Daniel Kim, 28 from Canada, uses his blog The Gift of OCPD, described as ‘‘understanding how obsessive-compulsive personality disorder is a gift that just needs a little grace", to channel his energies.
Something caught our attention last week- a mix-up of 68 music tracks presented in a 5 minute 40 second video which went viral. After 180 hours of work, Daniel uploaded Pop Danthology 2013.
This is the follow up to Pop Danthology 2012, which accumulated almost 44.5 million views. Both 2013 and 2012 mashups come complete with ‘ the making of’ drill downs (available on the blog) which detail the extensive planning and work that went into creating the videos.
We noticed a lot of traffic coming through our network and decided to show you a few things. At the time of writing, the 2013 Pop Danthology video has almost 4 million views on YouTube. But in it’s infancy the bulk of the views came from Daniel’s blog page, with the second and third hour being the most active (that’s 4pm-5pm GMT time).

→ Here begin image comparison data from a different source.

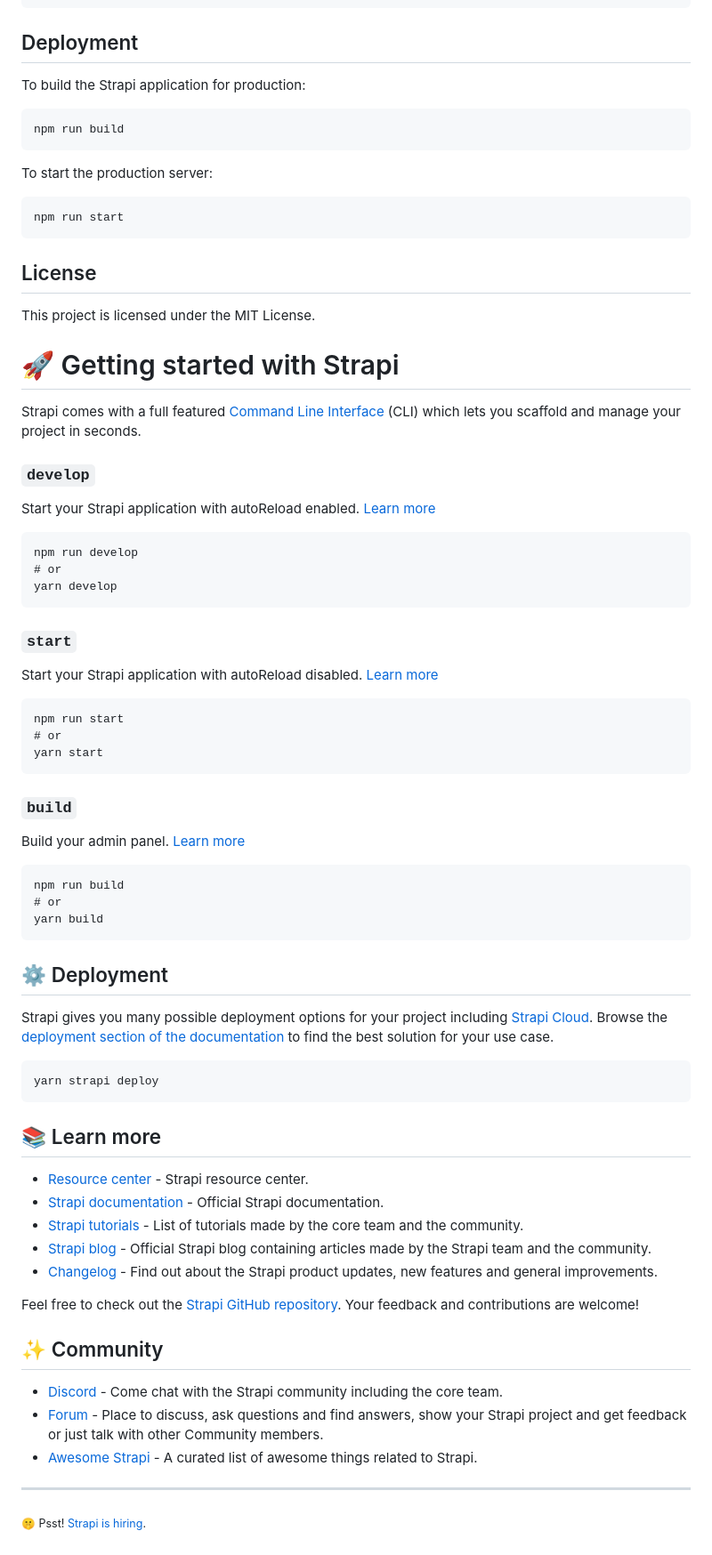
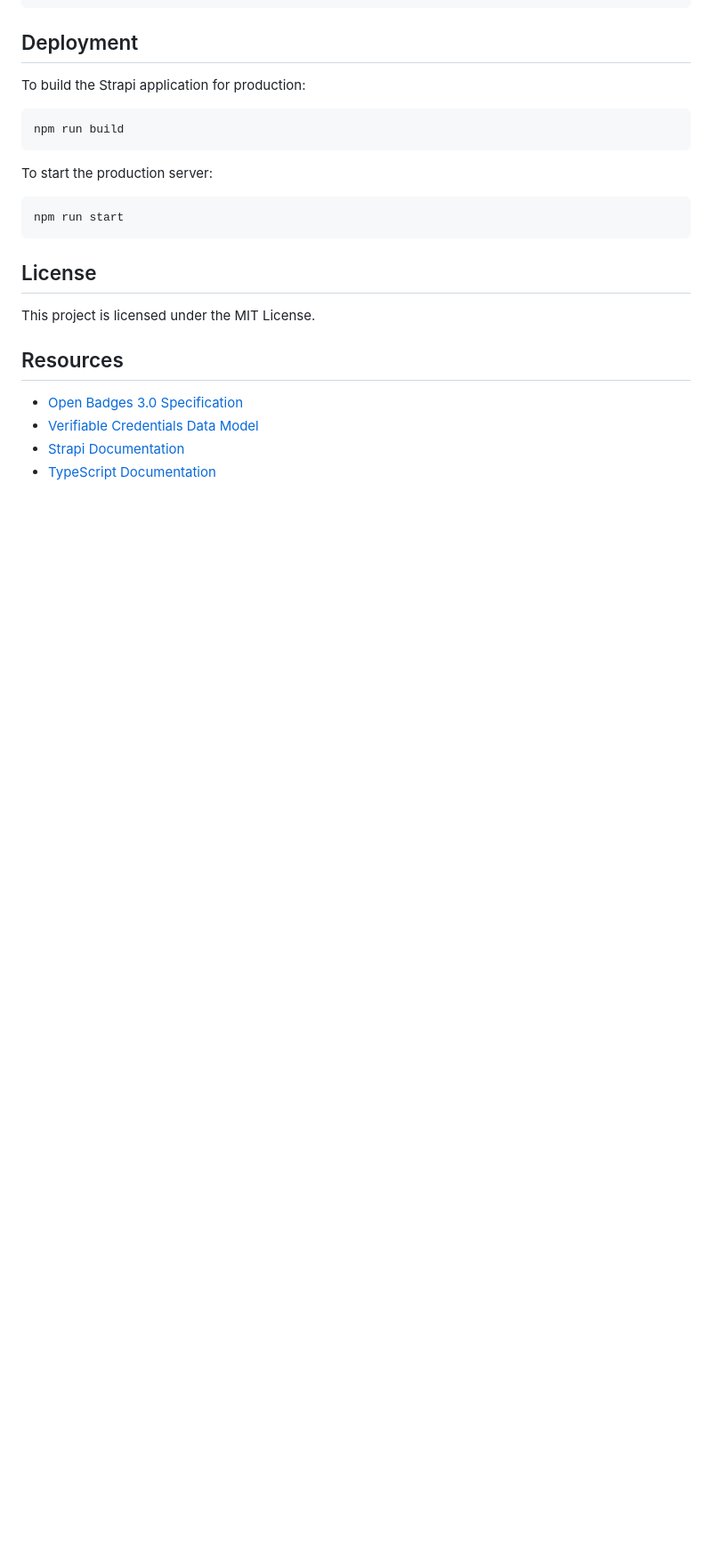
Before and after one commit to Schroedinger-Hat/certo, a Markdown page: src/backend/README.md, the part around one of its changes. Shown at 89% size. GitHub-like rendering; blank space fills up the shorter version.

````diff
--- a/src/backend/README.md
+++ b/src/backend/README.md
@@ -134,64 +157,9 @@ npm run start
 
 This project is licensed under the MIT License.
 
-# 🚀 Getting started with Strapi
+## Resources
 
-Strapi comes with a full featured [Command Line Interface](https://docs.strapi.io/dev-docs/cli) (CLI) which lets you scaffold and manage your project in seconds.
-
-### `develop`
-
-Start your Strapi application with autoReload enabled. [Learn more](https://docs.strapi.io/dev-docs/cli#strapi-develop)
-
-```
-npm run develop
-# or
-yarn develop
-```
-
-### `start`
-
-Start your Strapi application with autoReload disabled. [Learn more](https://docs.strapi.io/dev-docs/cli#strapi-start)
-
-```
-npm run start
-# or
-yarn start
-```
-
-### `build`
-
-Build your admin panel. [Learn more](https://docs.strapi.io/dev-docs/cli#strapi-build)
-
-```
-npm run build
-# or
-yarn build
-```
-
-## ⚙️ Deployment
-
-Strapi gives you many possible deployment options for your project including [Strapi Cloud](https://cloud.strapi.io). Browse the [deployment section of the documentation](https://docs.strapi.io/dev-docs/deployment) to find the best solution for your use case.
-
-```
-yarn strapi deploy
-```
-
-## 📚 Learn more
-
-- [Resource center](https://strapi.io/resource-center) - Strapi resource center.
-- [Strapi documentation](https://docs.strapi.io) - Official Strapi documentation.
-- [Strapi tutorials](https://strapi.io/tutorials) - List of tutorials made by the core team and the community.
-- [Strapi blog](https://strapi.io/blog) - Official Strapi blog containing articles made by the Strapi team and the community.
-- [Changelog](https://strapi.io/changelog) - Find out about the Strapi product updates, new features and general improvements.
-
-Feel free to check out the [Strapi GitHub repository](https://github.com/strapi/strapi). Your feedback and contributions are welcome!
-
-## ✨ Community
-
-- [Discord](https://discord.strapi.io) - Come chat with the Strapi community including the core team.
-- [Forum](https://forum.strapi.io/) - Place to discuss, ask questions and find answers, show your Strapi project and get feedback or just talk with other Community members.
-- [Awesome Strapi](https://github.com/strapi/awesome-strapi) - A curated list of awesome things related to Strapi.
-
----
-
-<sub>🤫 Psst! [Strapi is hiring](https://strapi.io/careers).</sub>
+- [Open Badges 3.0 Specification](https://www.imsglobal.org/spec/ob/v3p0/)
+- [Verifiable Credentials Data Model](https://www.w3.org/TR/vc-data-model/)
+- [Strapi Documentation](https://docs.strapi.io)
+- [TypeScript Documentation](https://www.typescriptlang.org/docs/)
````
Also changed, not shown: other parts of src/backend/README.md (+65 -42 lines), src/frontend/README.md (added, +120 -0 lines).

Here’s a few interesting observations.
Not a bad drop off rate - with more than half of the total viewers watching the video right until the end. Of course, this being a music video, it stands a higher chance as users can just play it in the background.

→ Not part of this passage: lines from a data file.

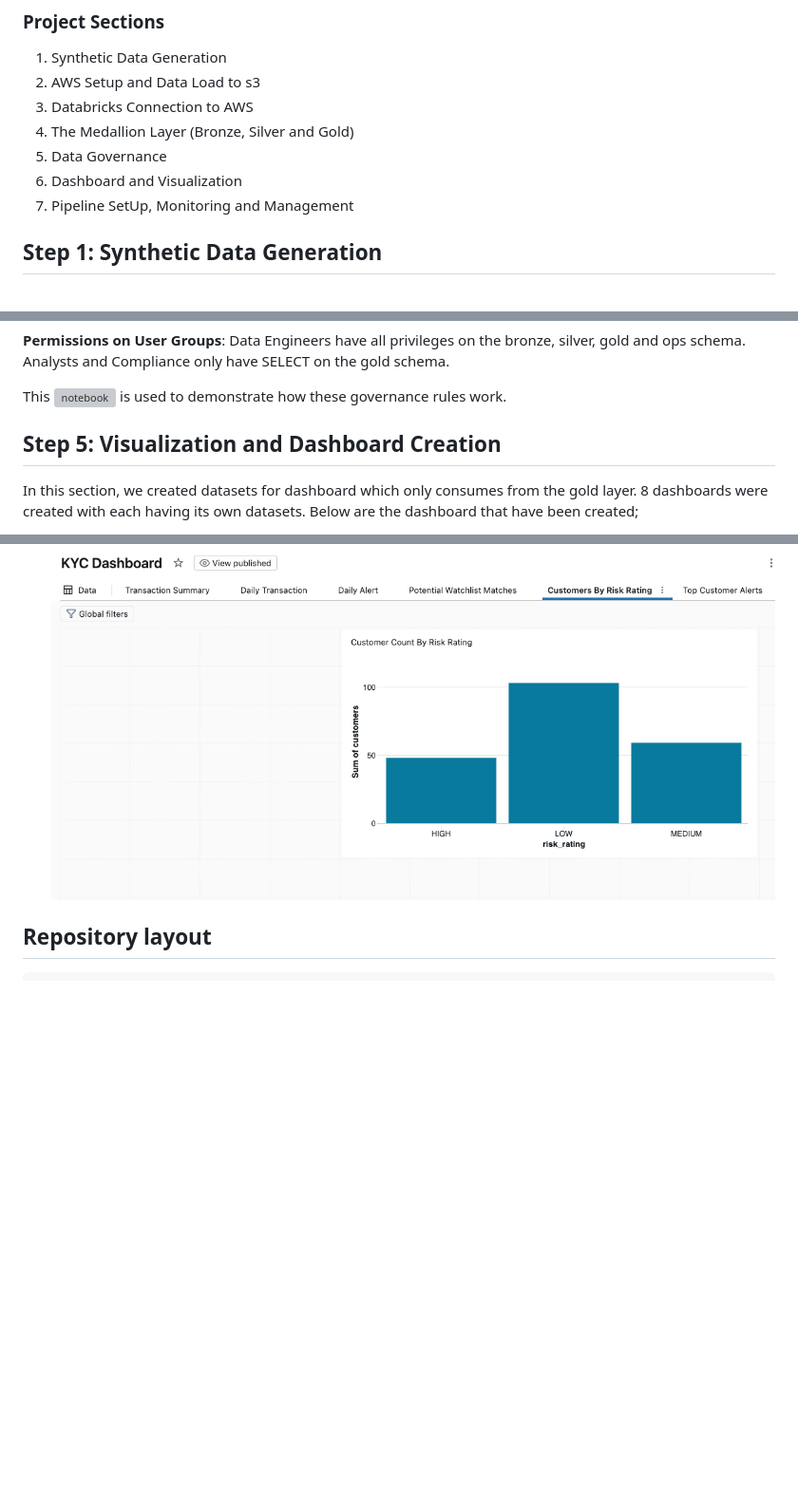
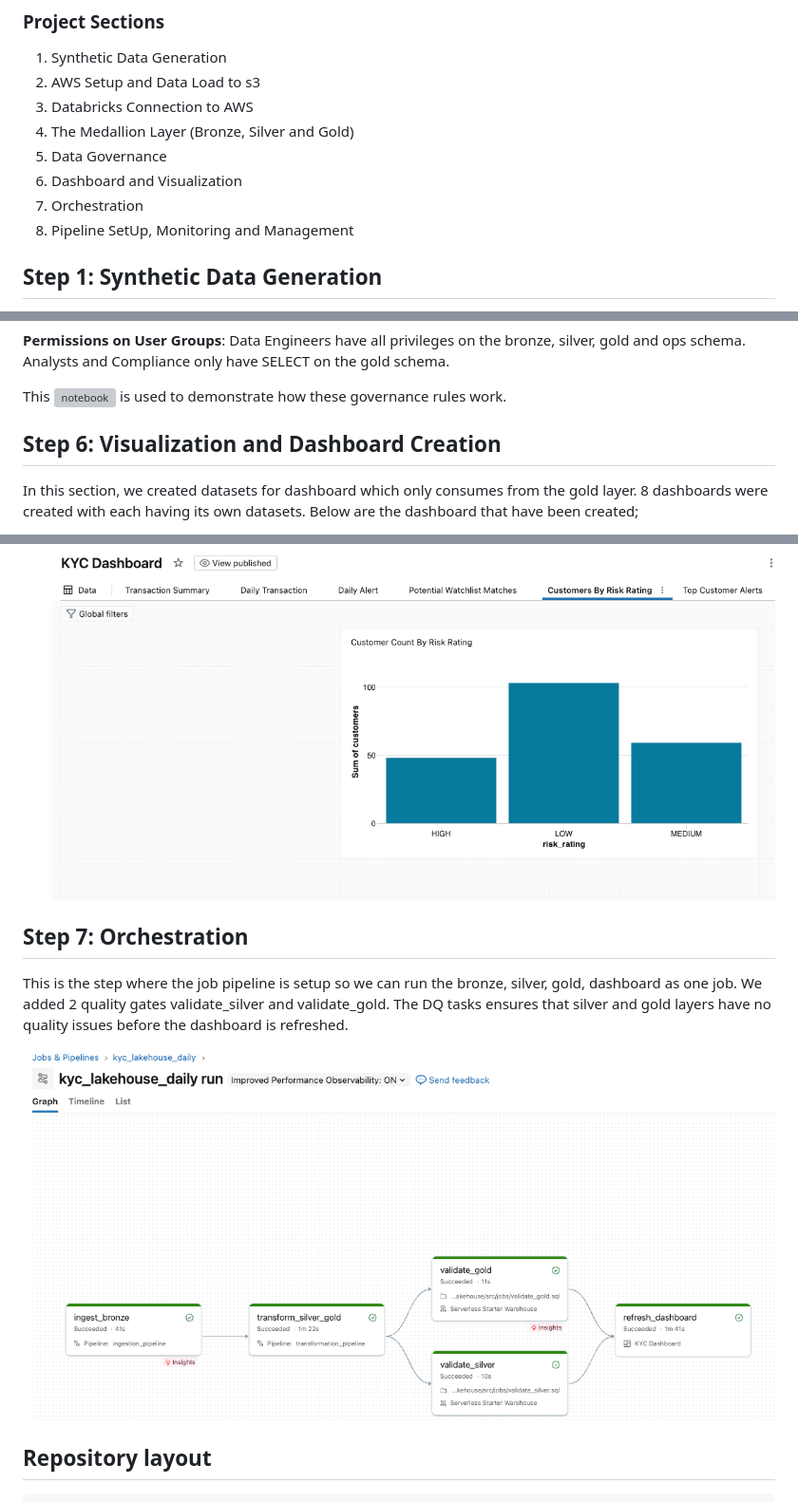
Before and after one commit to grace-omotoso/kyc-lakehouse, a Markdown page: README.md, 3 parts joined by grey strips. Shown at 95% size. Drawn GitHub-style; pictures changed too: docs/job_pipeline.png (added); blank space fills up the shorter version; grey boxes are pictures that could not be loaded.

Commit message:
job orchestration

```diff
--- a/README.md
+++ b/README.md
@@ -24,6 +24,7 @@ A bank needs to monitor customer transactions for money-laundering risk. Three f
 4. The Medallion Layer (Bronze, Silver and Gold)
 5. Data Governance
 6. Dashboard and Visualization
+7. Orchestration
 7. Pipeline SetUp, Monitoring and Management
 
 ## Step 1: Synthetic Data Generation
@@ -362,7 +363,7 @@ In this section, we leveraged the power of unity catalog for ensuring data is se
 
 This ![notebook](src/utilities/governance_check.ipynb) is used to demonstrate how these governance rules work.
 
-## Step 5: Visualization and Dashboard Creation
+## Step 6: Visualization and Dashboard Creation
 In this section, we created datasets for dashboard which only consumes from the gold layer. 8 dashboards were created with each having its own datasets. Below are the dashboard that have been created;
   1. **Transaction Summary**: Overall summary of transactions, showing transaction counts, amounts and alert thresholds.
 
@@ -397,6 +398,11 @@ In this section, we created datasets for dashboard which only consumes from the
 
       ![](docs/dashboards/dashboard8.png)
 
+## Step 7: Orchestration
+
+This is the step where the job pipeline is setup so we can run the bronze, silver, gold, dashboard as one job. We added 2 quality gates validate_silver and validate_gold. The DQ tasks ensures that silver and gold layers have no quality issues before the dashboard is refreshed.
+
+![](docs/job_pipeline.png)
 
 
 ## Repository layout
```
Also changed, not shown: other parts of README.md (+1 -1 lines), 4 other files.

Top 5 locations
Unsurprisingly, the US accounts for the majority of total plays. Helped by the fact that the blogger is based in the US of course. The video has hit off globally, with strong stats across a range of countries. I can only imagine what the current Youtube stats look like! Below I’ve listed the top 10 countries with the highest percentage of views/plays.
You guessed it, Facebook dominates the social sharing stats - I suspect this has a lot to do with the demographic as well as Facebook being a great place for playing videos. Twitter is surprisingly low, with more people actually embedding the video on their own site than simply tweeting about it.
Plays by device type
Considering we’re only looking at the first wave of views, there’s a relatively high level of people watching the video from their mobile. The dominance of desktop usage could be put down to the fact that the viewing comes directly from the blog page itself - I myself find blogs much more enjoyable and easier to read from desktops rather than a smaller device. That’s my own opinion, but generally these stats will reflect Daniel’s audience/device stats for his blog overall.
There’s a few insights into what we call a viral video. What makes a video go viral? That’s a whole other blog post, but it’s pretty clear that really great content is the driving force.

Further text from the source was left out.